━━ Extracted information ━━
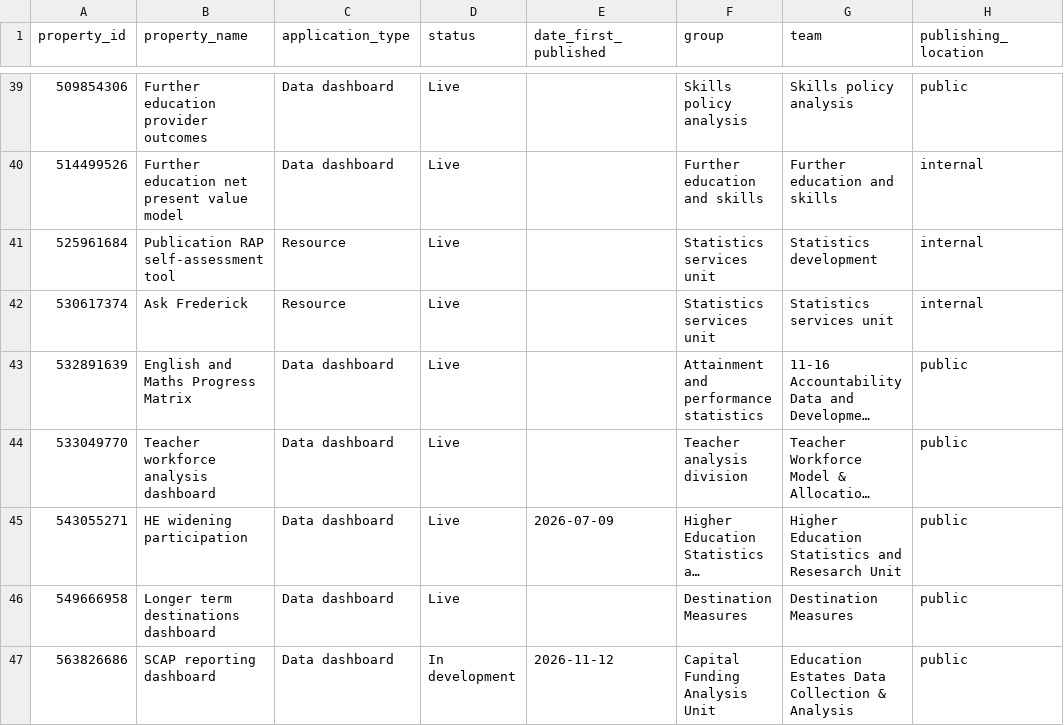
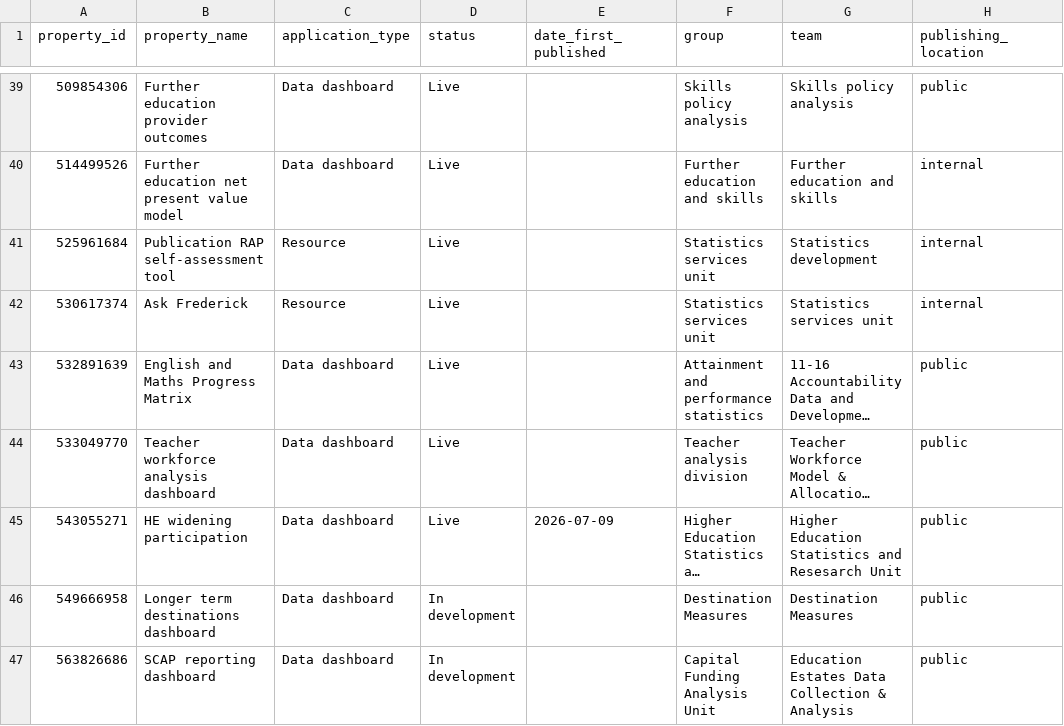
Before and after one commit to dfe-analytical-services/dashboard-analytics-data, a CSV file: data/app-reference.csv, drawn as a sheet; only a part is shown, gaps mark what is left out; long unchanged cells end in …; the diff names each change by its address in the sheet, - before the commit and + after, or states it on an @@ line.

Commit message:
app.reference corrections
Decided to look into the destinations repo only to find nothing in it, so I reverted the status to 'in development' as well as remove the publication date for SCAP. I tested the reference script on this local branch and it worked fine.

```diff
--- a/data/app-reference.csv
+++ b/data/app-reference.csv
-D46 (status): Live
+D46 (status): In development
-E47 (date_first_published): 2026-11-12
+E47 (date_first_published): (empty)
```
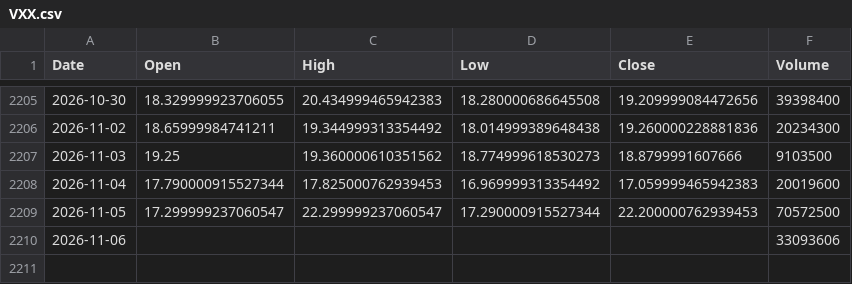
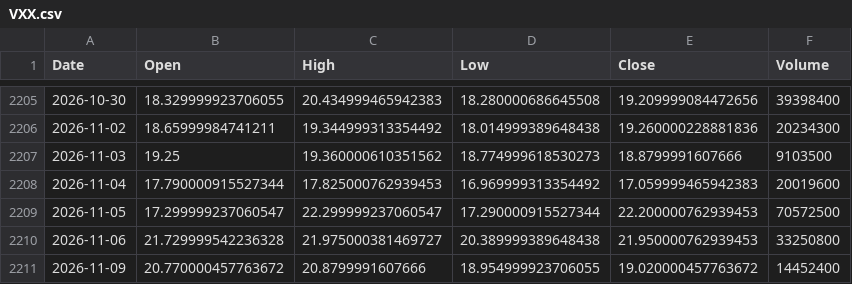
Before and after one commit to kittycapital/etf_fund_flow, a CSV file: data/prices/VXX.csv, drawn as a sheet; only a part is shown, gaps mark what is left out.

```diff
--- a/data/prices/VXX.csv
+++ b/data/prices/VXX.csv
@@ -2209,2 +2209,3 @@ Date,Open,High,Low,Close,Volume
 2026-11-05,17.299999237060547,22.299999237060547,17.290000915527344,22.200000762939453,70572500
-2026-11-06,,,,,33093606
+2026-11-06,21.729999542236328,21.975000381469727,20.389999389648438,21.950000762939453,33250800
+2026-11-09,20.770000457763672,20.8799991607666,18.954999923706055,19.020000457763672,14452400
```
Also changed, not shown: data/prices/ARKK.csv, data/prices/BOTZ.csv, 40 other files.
━━━
=== Required action ===
All of the lines above should be copied exactly, apart from the pictures.

=== Task solution ===
Before and after one commit to dfe-analytical-services/dashboard-analytics-data, a CSV file: data/app-reference.csv, drawn as a sheet; only a part is shown, gaps mark what is left out; long unchanged cells end in …; the diff names each change by its address in the sheet, - before the commit and + after, or states it on an @@ line.

Commit message:
app.reference corrections
Decided to look into the destinations repo only to find nothing in it, so I reverted the status to 'in development' as well as remove the publication date for SCAP. I tested the reference script on this local branch and it worked fine.

```diff
--- a/data/app-reference.csv
+++ b/data/app-reference.csv
-D46 (status): Live
+D46 (status): In development
-E47 (date_first_published): 2026-11-12
+E47 (date_first_published): (empty)
```
Before and after one commit to kittycapital/etf_fund_flow, a CSV file: data/prices/VXX.csv, drawn as a sheet; only a part is shown, gaps mark what is left out.

```diff
--- a/data/prices/VXX.csv
+++ b/data/prices/VXX.csv
@@ -2209,2 +2209,3 @@ Date,Open,High,Low,Close,Volume
 2026-11-05,17.299999237060547,22.299999237060547,17.290000915527344,22.200000762939453,70572500
-2026-11-06,,,,,33093606
+2026-11-06,21.729999542236328,21.975000381469727,20.389999389648438,21.950000762939453,33250800
+2026-11-09,20.770000457763672,20.8799991607666,18.954999923706055,19.020000457763672,14452400
```
Also changed, not shown: data/prices/ARKK.csv, data/prices/BOTZ.csv, 40 other files.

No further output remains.